Your task |
Please give every line below again exactly, but not its pictures.

________________

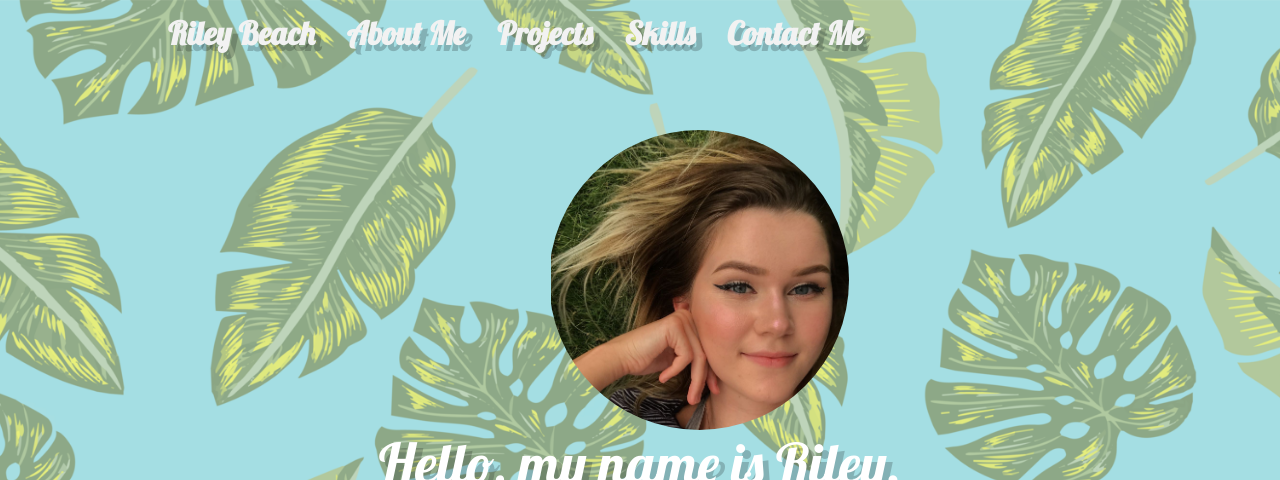
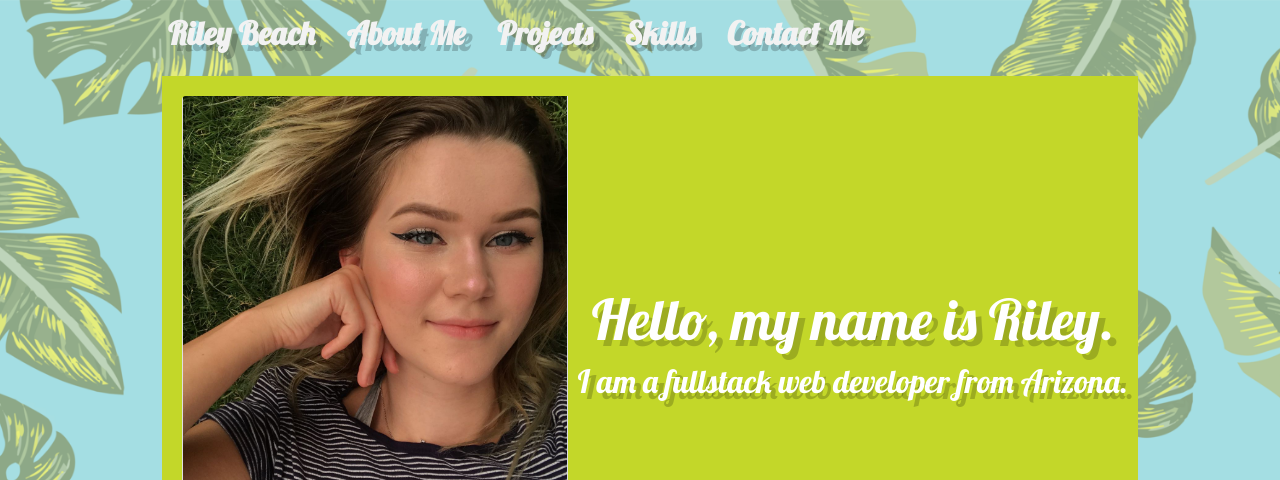
Before and after one commit to beachybeach/my-portfolio, a React (Create React App) app: page / in a window 1280 px wide. Shown: the top 480 px of the page. Built offline with nearby package versions, Linux system fonts and the light colour scheme.

Commit message:
about me portion giving me trouble

```diff
--- a/src/App.css
+++ b/src/App.css
@@ -48,24 +48,38 @@ hr.solid {
   border-top: 3px solid #c3d729;
 }
 
-div .me {
-  margin-left: 40%;
-}
-
 .me {
-  height: 300px;
-  width: 300px;
   background-image: url("./assets/images/me.JPG");
   background-size: cover;
-  border-radius: 50%;
-  background-position: 2px -30px;
+  background-position: 0px -100px;
   background-repeat: no-repeat;
 }
 
+div .card-group,
+.about {
+  height: 600px;
+  width: 100%;
+  padding: 10px;
+  margin: 10px;
+  background-color: #c3d729;
+}
+
+.card,
+.about {
+  margin: 10px;
+}
+
+div .card,
+.about {
+  text-align: center;
+  justify-content: space-evenly;
+}
+
+.card-about {
+  padding-top: 200px;
+}
+
 /*PORTFOLIO PAGE STYLING*/
-.self-portrait {
-  border-radius: 8px;
-}
 
 .portfolio {
   width: 100%;
--- a/src/components/About/index.js
+++ b/src/components/About/index.js
@@ -4,10 +4,13 @@ const About = () => {
 
   return (
     <div>
-      <div class="jumbotron bg-transparent text-center">
-        <div className="me"></div>
-        <h1 class="display-4">Hello, my name is Riley.</h1>
-        <h2>I am a fullstack web developer from Arizona.</h2>
+      <div class="card-group about">
+
+        <div className="card me"></div>
+        <div className="card-about">
+          <h1 class="display-4">Hello, my name is Riley.</h1>
+          <h2>I am a fullstack web developer from Arizona.</h2>
+        </div>
       </div>
     </div>
   )
```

________________

Answer space |
Before and after one commit to beachybeach/my-portfolio, a React (Create React App) app: page / in a window 1280 px wide. Shown: the top 480 px of the page. Built offline with nearby package versions, Linux system fonts and the light colour scheme.

Commit message:
about me portion giving me trouble

```diff
--- a/src/App.css
+++ b/src/App.css
@@ -48,24 +48,38 @@ hr.solid {
   border-top: 3px solid #c3d729;
 }
 
-div .me {
-  margin-left: 40%;
-}
-
 .me {
-  height: 300px;
-  width: 300px;
   background-image: url("./assets/images/me.JPG");
   background-size: cover;
-  border-radius: 50%;
-  background-position: 2px -30px;
+  background-position: 0px -100px;
   background-repeat: no-repeat;
 }
 
+div .card-group,
+.about {
+  height: 600px;
+  width: 100%;
+  padding: 10px;
+  margin: 10px;
+  background-color: #c3d729;
+}
+
+.card,
+.about {
+  margin: 10px;
+}
+
+div .card,
+.about {
+  text-align: center;
+  justify-content: space-evenly;
+}
+
+.card-about {
+  padding-top: 200px;
+}
+
 /*PORTFOLIO PAGE STYLING*/
-.self-portrait {
-  border-radius: 8px;
-}
 
 .portfolio {
   width: 100%;
--- a/src/components/About/index.js
+++ b/src/components/About/index.js
@@ -4,10 +4,13 @@ const About = () => {
 
   return (
     <div>
-      <div class="jumbotron bg-transparent text-center">
-        <div className="me"></div>
-        <h1 class="display-4">Hello, my name is Riley.</h1>
-        <h2>I am a fullstack web developer from Arizona.</h2>
+      <div class="card-group about">
+
+        <div className="card me"></div>
+        <div className="card-about">
+          <h1 class="display-4">Hello, my name is Riley.</h1>
+          <h2>I am a fullstack web developer from Arizona.</h2>
+        </div>
       </div>
     </div>
   )
```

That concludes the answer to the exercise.